|Crew B||14 Mark Wegner||77 Jim Reynolds||64 Alan Porter||85 Stu Scheurwater||Larry Young|
|Crew C||20 Tom Hallion||10 Phil Cuzzi||13 Todd Tichenor||78 Adam Hamari||Ed Montague|
|Crew D||22 Joe West||56 Eric Cooper||49 Andy Fletcher||93 Will Little||Ed Rapuano|
|Crew E||24 Jerry Layne||21 Hunter Wendelstedt||19 Vic Carapazza||71 Jordan Baker||Randy Marsh|
|Crew F||25 Fieldin Culbreth||39 Paul Nauert||54 C. B. Bucknor||17 D. J. Reyburn||Larry Young|
|Crew G||26 Bill Miller||88 Doug Eddings||16 Mike DiMuro||98 Chris Conroy||Charlie Reliford|
|Crew H||27 Larry Vanover||72 Alfonso Márquez||2 Dan Bellino||86 David Rackley||Randy Marsh|
|Crew I||32 Dana DeMuth||5 Ángel Hernández||15 Ed Hickox||37 Carlos Torres||Ed Montague|

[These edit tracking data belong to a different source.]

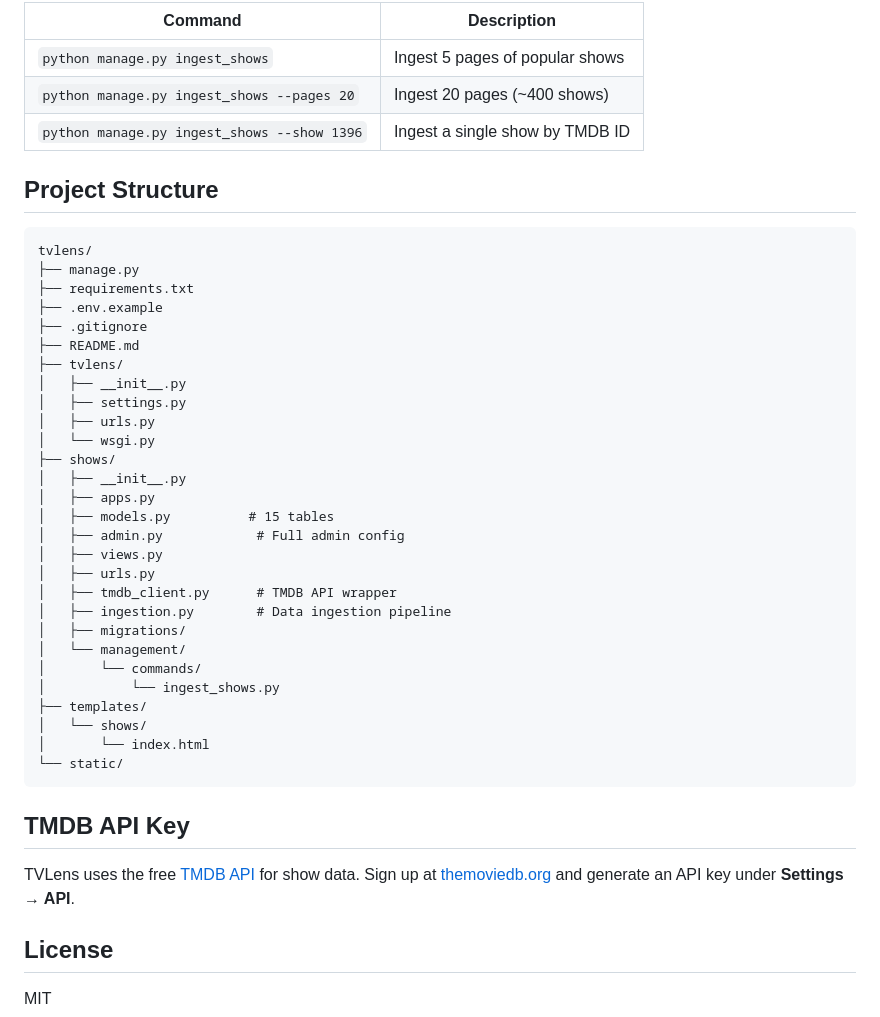
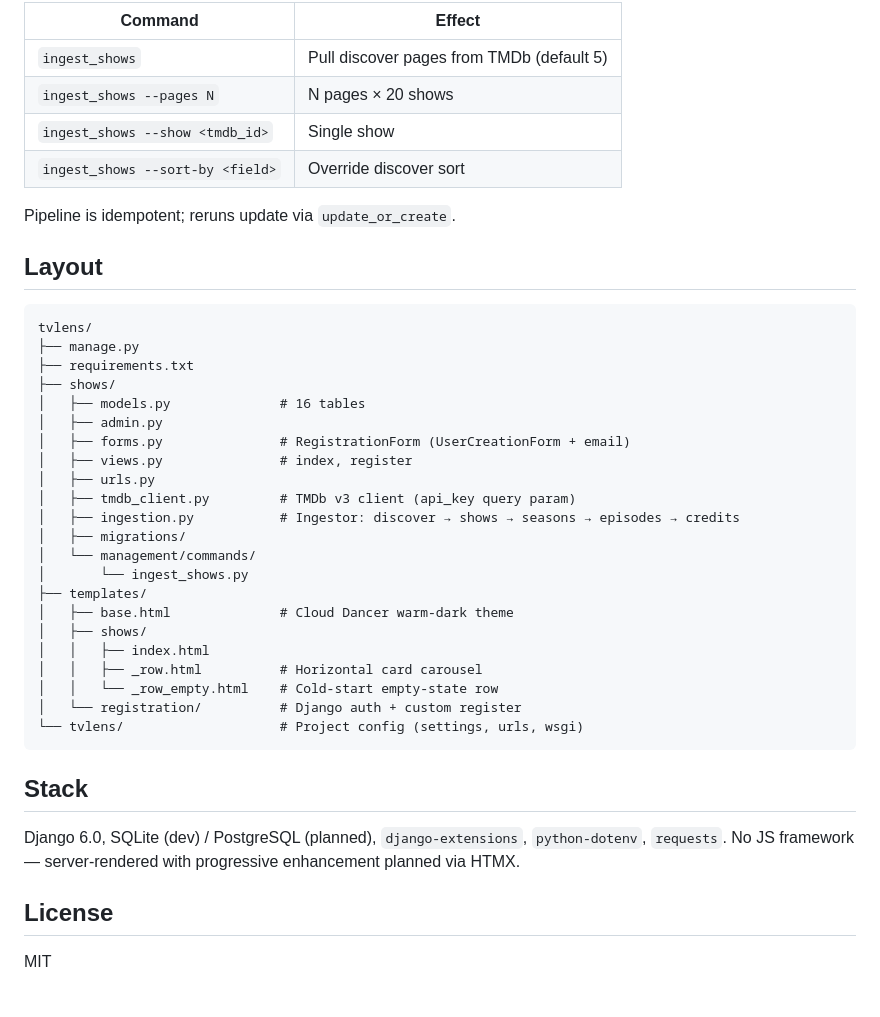
Before and after one commit to patricio-quezada/tvlens, a Markdown page: README.md, the part around one of its changes. GitHub-like rendering; blank space fills up the shorter version.

````diff
--- a/README.md
+++ b/README.md
@@ -73,46 +47,43 @@ Visit **http://127.0.0.1:8000/admin/** to explore the data.
 
-| Command | Description |
-|---------|-------------|
-| `python manage.py ingest_shows` | Ingest 5 pages of popular shows |
-| `python manage.py ingest_shows --pages 20` | Ingest 20 pages (~400 shows) |
-| `python manage.py ingest_shows --show 1396` | Ingest a single show by TMDB ID |
+| Command | Effect |
+|---------|--------|
+| `ingest_shows` | Pull discover pages from TMDb (default 5) |
+| `ingest_shows --pages N` | N pages × 20 shows |
+| `ingest_shows --show <tmdb_id>` | Single show |
+| `ingest_shows --sort-by <field>` | Override discover sort |
 
-## Project Structure
+Pipeline is idempotent; reruns update via `update_or_create`.
+
+## Layout
 
 ```
 tvlens/
 ├── manage.py
 ├── requirements.txt
-├── .env.example
-├── .gitignore
-├── README.md
-├── tvlens/
-│   ├── __init__.py
-│   ├── settings.py
+├── shows/
+│   ├── models.py              # 16 tables
+│   ├── admin.py
+│   ├── forms.py               # RegistrationForm (UserCreationForm + email)
+│   ├── views.py               # index, register
 │   ├── urls.py
-│   └── wsgi.py
-├── shows/
-│   ├── __init__.py
-│   ├── apps.py
-│   ├── models.py          # 15 tables
-│   ├── admin.py            # Full admin config
-│   ├── views.py
-│   ├── urls.py
-│   ├── tmdb_client.py      # TMDB API wrapper
-│   ├── ingestion.py        # Data ingestion pipeline
+│   ├── tmdb_client.py         # TMDb v3 client (api_key query param)
+│   ├── ingestion.py           # Ingestor: discover → shows → seasons → episodes → credits
 │   ├── migrations/
-│   └── management/
-│       └── commands/
-│           └── ingest_shows.py
+│   └── management/commands/
+│       └── ingest_shows.py
 ├── templates/
-│   └── shows/
-│       └── index.html
-└── static/
+│   ├── base.html              # Cloud Dancer warm-dark theme
+│   ├── shows/
+│   │   ├── index.html
+│   │   ├── _row.html          # Horizontal card carousel
+│   │   └── _row_empty.html    # Cold-start empty-state row
+│   └── registration/          # Django auth + custom register
+└── tvlens/                    # Project config (settings, urls, wsgi)
 ```
 
-## TMDB API Key
+## Stack
 
-TVLens uses the free [TMDB API](https://developer.themoviedb.org/docs/getting-started) for show data. Sign up at [themoviedb.org](https://www.themoviedb.org/signup) and generate an API key under **Settings → API**.
+Django 6.0, SQLite (dev) / PostgreSQL (planned), `django-extensions`, `python-dotenv`, `requests`. No JS framework — server-rendered with progressive enhancement planned via HTMX.
 
 ## License
 
````
Also changed, not shown: other parts of README.md (+26 -52 lines).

|Crew J||33 Mike Winters||95 Tim Timmons||30 Rob Drake||76 Mike Muchlinski||Ed Rapuano|
|Crew K||34 Sam Holbrook||58 Dan Iassogna||28 Jim Wolf||79 Manny Gonzalez||Rich Rieker|
|Crew L||38 Gary Cederstrom||51 Marvin Hudson||80 Adrian Johnson||81 Quinn Wolcott||Chuck Meriwether|
|Crew M||41 Jerry Meals||46 Ron Kulpa||60 Marty Foster||47 Gabe Morales||Rich Rieker|
|Crew N||45 Jeff Nelson||63 Laz Diaz||11 Tony Randazzo||89 Cory Blaser||Ed Montague|
|Crew O||50 Paul Emmel||1 Bruce Dreckman||4 Chad Fairchild||83 Mike Estabrook||Charlie Reliford|
|Crew P||57 Mike Everitt||3 Bill Welke||68 Chris Guccione||94 Lance Barrett||Charlie Reliford|
|Crew Q||65 Ted Barrett||44 Kerwin Danley||23 Lance Barksdale||74 John Tumpane||Chuck Meriwether|
|Crew R||8 Jeff Kellogg||7 Brian O'Nora||92 James Hoye||90 Mark Ripperger||Rich Rieker|
|Crew S||9 Brian Gorman||6 Mark Carlson||87 Scott Barry||73 Tripp Gibson||Larry Young|
According to the Middle English dictionary entry for noumpere, the predecessor of umpire came from the Old French nonper (from non, "not" and per, "equal"), meaning "one who is requested to act as arbiter of a dispute between two people", or that the arbiter is not paired with anyone in the dispute.
In Middle English, the earliest form of this shows up as noumper around 1350, and the earliest version without the n shows up as owmpere, a variant spelling in Middle English, circa 1440.
The n was lost after it was written (in 1426-1427) as a noounpier with the a being the indefinite article. The leading n became attached to the article, changing it to an Oumper around 1475; this sort of linguistic shift is called false splitting. Thus today one says "an umpire" instead of "a numpire".
First-hand account of umpiring in the dying days of Negro league ball.